His third pass of the day, a well-thrown 25-yarder over the middle, was dropped by tight end Ben Bartholomew.
His fourth pass of the day was a throwaway because the line couldn't protect him.
After completing a 20-yard toss to freshman Marsalis Teague and an 18-yard touchdown strike to tight end Jeff Cottam, Stephens finished the first half 2 of 5 for 38 yards. He easily could've been 4 of 5 for 71 yards.
The second half was more of the same. A drop by freshman tailback David Oku cost Stephens a 10-yard completion. Bartholomew bobbled a short toss near the East sidelines, costing another 2 or 3 yards. A throw over the middle was mishandled by freshman wideout Nu'Keese Richardson, costing another 12 yards or so.
If the four dropped balls had been caught, Nick Stephens' stat line could've been 15 of 22 for 171 yards, instead of 11 of 22 for 121 yards. Being the team player that he is, though, he wasn't complaining.
"I'm not worried about my stats," he said. "I'm more worried about guys making plays and us scoring points. Obviously, that hurts the offense more than it hurts me. We'll get that right. We had an off day in a bunch of different areas. That happens every now and then but we'll try to make it happen the least amount possible."
Primarily going against the No. 2 defense, Stephens wound up directing two of Saturday's three touchdown drives. He capped the first with the 18-yard pass to Cottam and closed the second with a swing pass to walk-on fullback Sam Edgmon, who went 20 yards to score.

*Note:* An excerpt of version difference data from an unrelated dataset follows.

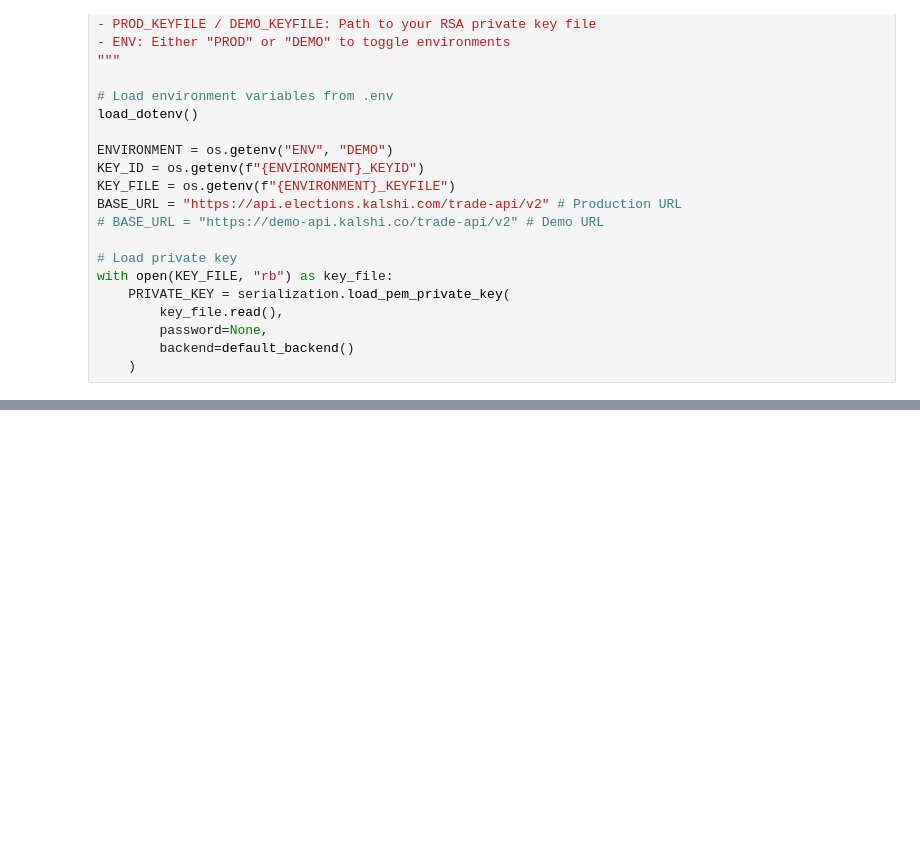
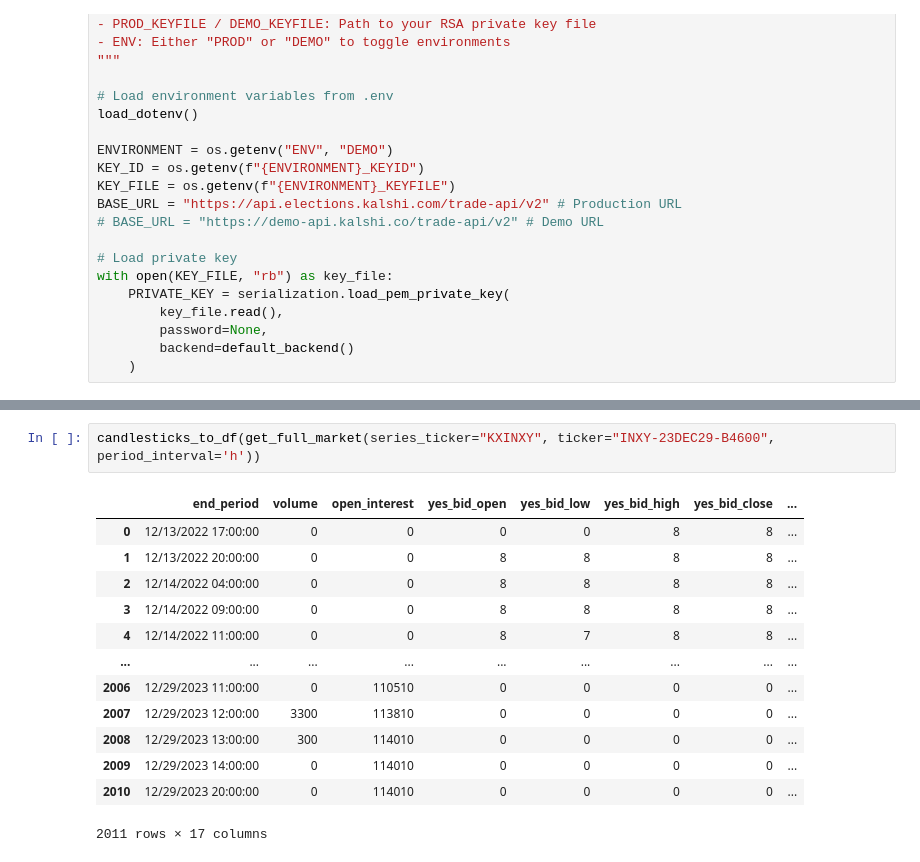
Before and after one commit to NiccoloComati/pjts, a Jupyter notebook: 10. Kalshi/main.ipynb, the cells around one changed output, grey strips where cells are left out. Saved outputs shown, nothing was run; the diff lists cells and outputs as text; blank space fills up the shorter version.

```diff
--- a/10. Kalshi/main.ipynb
+++ b/10. Kalshi/main.ipynb
@@ -705,0 +979,16 @@ markets_df
+# %%
+candlesticks_to_df(get_full_market(series_ticker="KXINXY", ticker="INXY-23DEC29-B4600", period_interval='h'))
+# %% [output]
+|  | end_period | volume | open_interest | yes_bid_open | yes_bid_low | yes_bid_high | yes_bid_close | ... |
+| 0 | 12/13/2022 17:00:00 | 0 | 0 | 0 | 0 | 8 | 8 | ... |
+| 1 | 12/13/2022 20:00:00 | 0 | 0 | 8 | 8 | 8 | 8 | ... |
+| 2 | 12/14/2022 04:00:00 | 0 | 0 | 8 | 8 | 8 | 8 | ... |
+| 3 | 12/14/2022 09:00:00 | 0 | 0 | 8 | 8 | 8 | 8 | ... |
+| 4 | 12/14/2022 11:00:00 | 0 | 0 | 8 | 7 | 8 | 8 | ... |
+| ... | ... | ... | ... | ... | ... | ... | ... | ... |
+| 2006 | 12/29/2023 11:00:00 | 0 | 110510 | 0 | 0 | 0 | 0 | ... |
+| 2007 | 12/29/2023 12:00:00 | 3300 | 113810 | 0 | 0 | 0 | 0 | ... |
+| 2008 | 12/29/2023 13:00:00 | 300 | 114010 | 0 | 0 | 0 | 0 | ... |
+| 2009 | 12/29/2023 14:00:00 | 0 | 114010 | 0 | 0 | 0 | 0 | ... |
+| 2010 | 12/29/2023 20:00:00 | 0 | 114010 | 0 | 0 | 0 | 0 | ... |
+2011 rows × 17 columns
```
Also changed, not shown: parts of 16 cells of this notebook.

"We did move the ball and put some points on the board," Stephens conceded, "but to be a great offensive team you've got to do that consistently, and we didn't do that today."

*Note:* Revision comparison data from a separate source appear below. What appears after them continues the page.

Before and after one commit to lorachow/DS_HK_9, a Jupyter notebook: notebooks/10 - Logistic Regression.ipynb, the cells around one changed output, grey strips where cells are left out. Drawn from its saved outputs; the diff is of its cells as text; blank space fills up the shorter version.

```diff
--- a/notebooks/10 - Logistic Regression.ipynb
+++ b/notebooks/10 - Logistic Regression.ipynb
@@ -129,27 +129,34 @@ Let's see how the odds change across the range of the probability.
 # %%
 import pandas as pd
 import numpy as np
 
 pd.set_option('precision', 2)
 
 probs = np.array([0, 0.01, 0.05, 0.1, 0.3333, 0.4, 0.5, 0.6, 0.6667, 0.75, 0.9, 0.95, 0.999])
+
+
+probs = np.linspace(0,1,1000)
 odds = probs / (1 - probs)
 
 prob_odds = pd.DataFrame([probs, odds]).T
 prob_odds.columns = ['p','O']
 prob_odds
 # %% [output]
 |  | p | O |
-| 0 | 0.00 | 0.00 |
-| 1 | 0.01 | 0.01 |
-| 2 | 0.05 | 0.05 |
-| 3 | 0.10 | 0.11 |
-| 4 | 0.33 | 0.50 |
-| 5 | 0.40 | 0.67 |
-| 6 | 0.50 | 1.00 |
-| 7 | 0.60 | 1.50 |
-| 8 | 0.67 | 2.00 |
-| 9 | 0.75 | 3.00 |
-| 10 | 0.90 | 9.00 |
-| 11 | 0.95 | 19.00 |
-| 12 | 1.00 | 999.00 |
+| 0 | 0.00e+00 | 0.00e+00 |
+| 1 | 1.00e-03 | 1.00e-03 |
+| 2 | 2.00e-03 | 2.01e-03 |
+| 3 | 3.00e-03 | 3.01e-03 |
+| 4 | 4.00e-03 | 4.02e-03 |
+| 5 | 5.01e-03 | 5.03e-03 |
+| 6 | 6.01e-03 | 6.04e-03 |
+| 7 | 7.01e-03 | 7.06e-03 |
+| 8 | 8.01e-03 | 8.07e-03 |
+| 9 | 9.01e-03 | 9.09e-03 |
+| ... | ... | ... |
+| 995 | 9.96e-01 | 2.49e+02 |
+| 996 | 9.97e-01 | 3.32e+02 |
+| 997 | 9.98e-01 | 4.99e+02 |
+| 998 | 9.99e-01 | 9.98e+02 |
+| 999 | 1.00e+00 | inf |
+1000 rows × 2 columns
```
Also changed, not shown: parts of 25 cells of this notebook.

Stephens was generally decisive on Saturday but did have one noticeable brain lock. He held the ball much too long on one pass play, finally being sacked for a nine-yard loss by defensive end Chris Donald.

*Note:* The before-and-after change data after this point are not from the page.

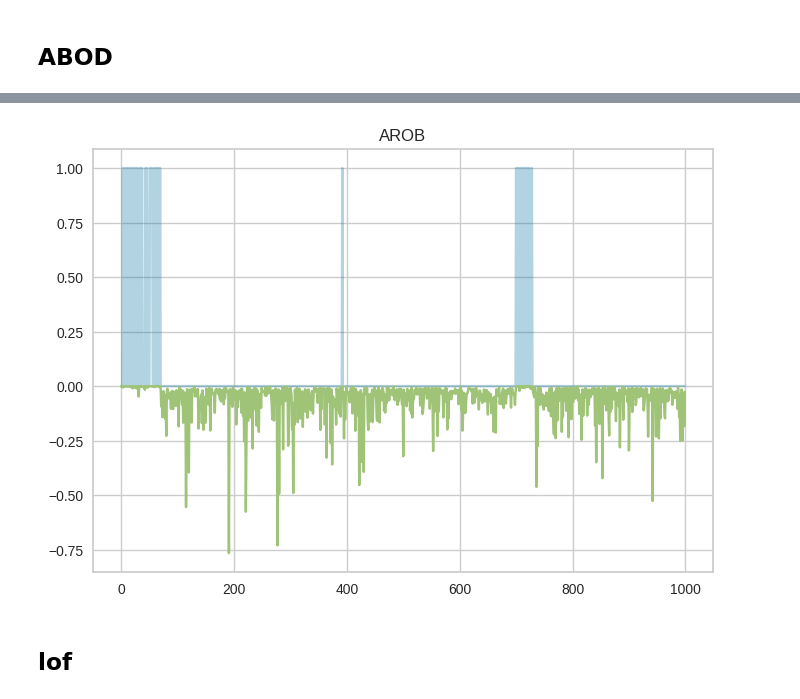
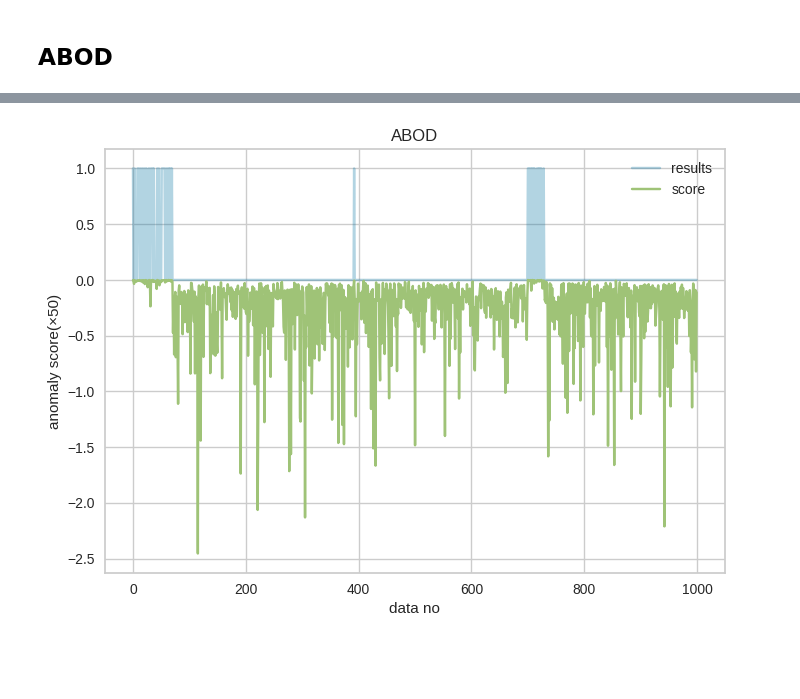
Before and after one commit to hamagami/anomaly-detection, a Jupyter notebook: pycaret_anomaly.ipynb, the cells around one changed output, grey strips where cells are left out. Cells and saved outputs as stored; diff of their text form; code cells hidden in the pictures; blank space fills up the shorter version.

```diff
--- a/pycaret_anomaly.ipynb
+++ b/pycaret_anomaly.ipynb
@@ -181,9 +203,10 @@ abod_results
 # %%
-plt.plot(abod_results["Anomaly"],alpha=0.3)
-plt.plot(abod_results["Anomaly_Score"])
-plt.title("AROB")
+plt.plot(abod_results["Anomaly"],alpha=0.3,label="results")
+plt.plot(abod_results["Anomaly_Score"]/50,label="score")# 異常度のレンジが大きいため 1/50にして表示
+plt.title("ABOD")
+plt.xlabel("data no")
+plt.ylabel("anomaly score(×50)")
+plt.legend()
 plt.show()
 # %% [output]
-[figure, old version]
+[figure, new version]
-# %% [markdown]
-## lof
```
Also changed, not shown: parts of 47 cells of this notebook.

"I took that one sack, which I thought was my worst play of the day," Stephens conceded. "I knew the defense was going to cover that; I should've checked it down immediately (to secondary receivers) but I didn't do it. I bounced back from it and had a pretty decent day, though, so I'm happy with that."
In addition to the stress of trying to unseat No. 1 quarterback Jonathan Crompton, Stephens faces additional pressure every time he takes a snap in practice: Rather than watch from the sidelines, head coach Lane Kiffin positions himself just a few yards behind the quarterback. That could be unsettling to some but Stephens says it's no big deal.
"I think it's more that he (Kiffin) likes being in the middle of everything," the strong-armed Texan said. "He knows he can't do it in the game, so he likes being out there where he can take control, put in extra things if he wants to. It's not a bad thing."
Not as bad as having four of your passes dropped in one scrimmage, for sure.